When the children went to school, teacher-directed activities seldom allowed them to use their personal literacy strategies, though they continued to develop them at home. These strategies included dictating to an adult (the main option at school), but also copying writing from parents, siblings, friends and print in the environment (toys, clothes, books, cereal boxes); making marks or pretend writing; writing their name or letters from it; writing letter and number shapes; "collecting" favourite words; and invented spellings (guessing at phonetic approximations of words). I learned of these achievements by asking parents to make notes about their children's literacy experiences and to save drawings and writings to share with me on fortnightly home visits.

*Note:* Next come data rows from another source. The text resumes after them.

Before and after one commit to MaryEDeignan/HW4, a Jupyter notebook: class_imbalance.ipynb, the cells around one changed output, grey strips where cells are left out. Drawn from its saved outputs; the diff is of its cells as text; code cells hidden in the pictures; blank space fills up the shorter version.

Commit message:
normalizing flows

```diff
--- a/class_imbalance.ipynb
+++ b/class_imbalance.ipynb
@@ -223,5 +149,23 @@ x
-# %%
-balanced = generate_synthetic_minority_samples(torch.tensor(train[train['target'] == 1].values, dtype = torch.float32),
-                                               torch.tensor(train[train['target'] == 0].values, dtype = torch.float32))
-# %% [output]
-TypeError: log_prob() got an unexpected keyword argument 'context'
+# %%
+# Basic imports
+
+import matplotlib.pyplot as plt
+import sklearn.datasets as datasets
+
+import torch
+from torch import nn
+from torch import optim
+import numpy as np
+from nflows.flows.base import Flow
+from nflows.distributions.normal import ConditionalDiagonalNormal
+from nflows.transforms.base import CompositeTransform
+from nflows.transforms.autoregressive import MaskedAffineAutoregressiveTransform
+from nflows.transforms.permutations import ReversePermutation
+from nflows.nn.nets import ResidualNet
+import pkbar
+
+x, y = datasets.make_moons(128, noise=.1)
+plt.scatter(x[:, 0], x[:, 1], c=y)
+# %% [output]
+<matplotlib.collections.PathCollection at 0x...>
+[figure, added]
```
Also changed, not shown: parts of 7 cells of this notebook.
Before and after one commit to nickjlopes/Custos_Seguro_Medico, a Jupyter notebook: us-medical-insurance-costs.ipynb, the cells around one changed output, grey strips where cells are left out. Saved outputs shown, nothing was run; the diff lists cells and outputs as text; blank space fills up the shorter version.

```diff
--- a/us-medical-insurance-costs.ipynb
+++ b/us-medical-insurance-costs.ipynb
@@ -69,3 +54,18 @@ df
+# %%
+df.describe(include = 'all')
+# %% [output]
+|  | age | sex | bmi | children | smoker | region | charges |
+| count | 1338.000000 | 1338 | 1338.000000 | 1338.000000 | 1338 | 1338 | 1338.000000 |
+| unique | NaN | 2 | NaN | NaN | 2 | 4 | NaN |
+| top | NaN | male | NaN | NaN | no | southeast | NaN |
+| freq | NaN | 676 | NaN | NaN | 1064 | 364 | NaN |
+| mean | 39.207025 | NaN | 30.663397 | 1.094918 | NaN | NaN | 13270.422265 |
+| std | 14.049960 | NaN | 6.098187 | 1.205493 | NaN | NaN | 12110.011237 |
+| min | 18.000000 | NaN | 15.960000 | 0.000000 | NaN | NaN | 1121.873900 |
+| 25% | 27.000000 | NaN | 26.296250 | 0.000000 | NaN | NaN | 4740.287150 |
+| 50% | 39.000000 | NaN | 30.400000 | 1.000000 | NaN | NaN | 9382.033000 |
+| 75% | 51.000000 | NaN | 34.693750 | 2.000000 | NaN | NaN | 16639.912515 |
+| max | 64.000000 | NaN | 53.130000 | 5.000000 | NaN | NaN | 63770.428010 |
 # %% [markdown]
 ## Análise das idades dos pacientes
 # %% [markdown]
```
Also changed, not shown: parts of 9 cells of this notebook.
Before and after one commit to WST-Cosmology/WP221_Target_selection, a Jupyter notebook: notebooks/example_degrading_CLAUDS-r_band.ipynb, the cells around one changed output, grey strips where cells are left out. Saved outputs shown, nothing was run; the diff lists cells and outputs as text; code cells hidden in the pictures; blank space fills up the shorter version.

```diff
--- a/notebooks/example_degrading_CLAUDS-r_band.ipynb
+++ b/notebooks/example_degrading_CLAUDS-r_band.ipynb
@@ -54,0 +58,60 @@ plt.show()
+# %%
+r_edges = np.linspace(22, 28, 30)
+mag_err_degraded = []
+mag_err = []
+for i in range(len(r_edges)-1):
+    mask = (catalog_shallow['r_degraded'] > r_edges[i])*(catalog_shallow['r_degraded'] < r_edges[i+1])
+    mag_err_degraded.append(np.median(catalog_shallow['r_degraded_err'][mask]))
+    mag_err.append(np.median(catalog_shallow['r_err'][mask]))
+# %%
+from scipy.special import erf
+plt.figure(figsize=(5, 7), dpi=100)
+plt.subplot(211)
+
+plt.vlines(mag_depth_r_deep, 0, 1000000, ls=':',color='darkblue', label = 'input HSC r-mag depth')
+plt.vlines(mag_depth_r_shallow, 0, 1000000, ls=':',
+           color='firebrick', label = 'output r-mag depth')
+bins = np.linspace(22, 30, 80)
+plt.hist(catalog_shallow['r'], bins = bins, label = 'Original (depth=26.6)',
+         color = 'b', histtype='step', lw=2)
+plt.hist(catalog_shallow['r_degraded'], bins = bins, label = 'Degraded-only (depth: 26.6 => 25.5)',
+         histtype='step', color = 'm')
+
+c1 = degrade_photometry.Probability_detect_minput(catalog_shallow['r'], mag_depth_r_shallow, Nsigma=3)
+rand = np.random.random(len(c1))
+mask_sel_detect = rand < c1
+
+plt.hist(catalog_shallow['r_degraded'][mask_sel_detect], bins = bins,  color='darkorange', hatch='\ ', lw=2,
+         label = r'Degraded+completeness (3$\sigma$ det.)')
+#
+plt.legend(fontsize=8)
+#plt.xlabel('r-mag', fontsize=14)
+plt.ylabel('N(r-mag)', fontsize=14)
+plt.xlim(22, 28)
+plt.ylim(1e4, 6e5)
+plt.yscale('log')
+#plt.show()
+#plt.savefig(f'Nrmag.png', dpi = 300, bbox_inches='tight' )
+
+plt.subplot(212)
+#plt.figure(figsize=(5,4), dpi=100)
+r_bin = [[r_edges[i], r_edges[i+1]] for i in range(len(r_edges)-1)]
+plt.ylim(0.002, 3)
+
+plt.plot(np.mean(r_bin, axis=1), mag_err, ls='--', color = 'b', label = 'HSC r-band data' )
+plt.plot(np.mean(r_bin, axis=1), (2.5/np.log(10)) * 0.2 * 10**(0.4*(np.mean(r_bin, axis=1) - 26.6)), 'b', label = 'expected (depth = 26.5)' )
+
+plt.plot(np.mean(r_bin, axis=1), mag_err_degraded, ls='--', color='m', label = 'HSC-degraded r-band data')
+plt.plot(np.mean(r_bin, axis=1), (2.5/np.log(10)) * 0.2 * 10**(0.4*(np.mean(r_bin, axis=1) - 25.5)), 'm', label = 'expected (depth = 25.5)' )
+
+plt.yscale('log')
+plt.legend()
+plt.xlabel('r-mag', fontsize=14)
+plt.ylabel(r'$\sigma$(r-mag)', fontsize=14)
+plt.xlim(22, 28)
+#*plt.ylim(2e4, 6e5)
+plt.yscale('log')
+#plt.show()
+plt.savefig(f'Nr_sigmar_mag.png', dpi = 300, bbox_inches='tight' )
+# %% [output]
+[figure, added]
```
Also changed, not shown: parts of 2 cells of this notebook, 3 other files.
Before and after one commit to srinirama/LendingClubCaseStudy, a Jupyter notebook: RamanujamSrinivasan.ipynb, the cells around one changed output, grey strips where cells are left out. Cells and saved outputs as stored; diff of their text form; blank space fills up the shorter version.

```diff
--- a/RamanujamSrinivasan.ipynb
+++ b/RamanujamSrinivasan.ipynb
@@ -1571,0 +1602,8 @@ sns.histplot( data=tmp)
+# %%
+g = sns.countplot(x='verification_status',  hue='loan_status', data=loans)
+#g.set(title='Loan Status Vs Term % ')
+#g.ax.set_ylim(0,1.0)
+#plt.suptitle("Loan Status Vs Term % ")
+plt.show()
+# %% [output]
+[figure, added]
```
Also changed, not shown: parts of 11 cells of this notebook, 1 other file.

Later, in my own reception class, I pressed on, encouraging children to "write any way you like", praising their achievements at whatever level, and using their emergent writing as a springboard for talk about language. In addition to maintaining play areas saturated with literacy materials (offices, cafes, travel agents), I gave each child an exercise book which I titled "Writing All By Myself" to use during free time, and set up a chalkboard and an easel with paper and crayons. We made books for the story corner, and I made sure paper and pencils were available for more and more activities.
But writing as a "work" activity remained a problem. Children still seemed inhibited when it came to "work", though I routinely saw their rich, "emergent writing" (children's developing forms of writing) at the end of the day when I re-stocked the play areas.
Then last year I tried something new, and finally things took off. I began to use a two-page system in writing books. Children wrote independently on one side (from making marks, or just writing their name, to more sophisticated invented spellings), and on the facing page I helped them by writing their dictated news or story. I made notes about strategies used and, of course, praised their efforts. At first, children were hesitant, so I talked to the whole class about the different kinds of writing they might do, asking them for suggestions and making a list. Was it really OK to do "scribble writing" in their writing books? We agreed it was, as one of a range of strategies.
I created a writer's chair where children sat to read the class things they had written in the play area, at the book-making table, or writing books, and we looked at both pages. We made a display of environmental print, the children bringing in sweet wrappers and food boxes from home to copy. We also turned a large display board into a permanent but evolving display entitled "We Have Been Busy Writing and Drawing at Home".
It was clear that children possessed varying degrees of competence and awareness of sound-letter relations. I recalled children's writing researcher Donald Graves's finding that children could take control of their own writing, rather than relying on adult models, when they knew about six consonants. So we began to use an old-fashioned "sounds table" - introducing a consonant every two weeks or so - to support our writing work.
The children began to lose their inhibitions, so I gained a truer picture of their capabilities. I devoted time at our termly talk for new parents to explaining how I worked and why, showing them examples from the play areas and writing books to demonstrate the range and evolution of children's emergent writing, as well as their assisted writing on the facing page. I said, "I know they're writing at home. Bring it in! Tell me about it, and ask questions if you're worried your child isn't making progress." But parents had access to their children's writing books, and I believe most of them could see the confidence increasing as children took control of their own writing.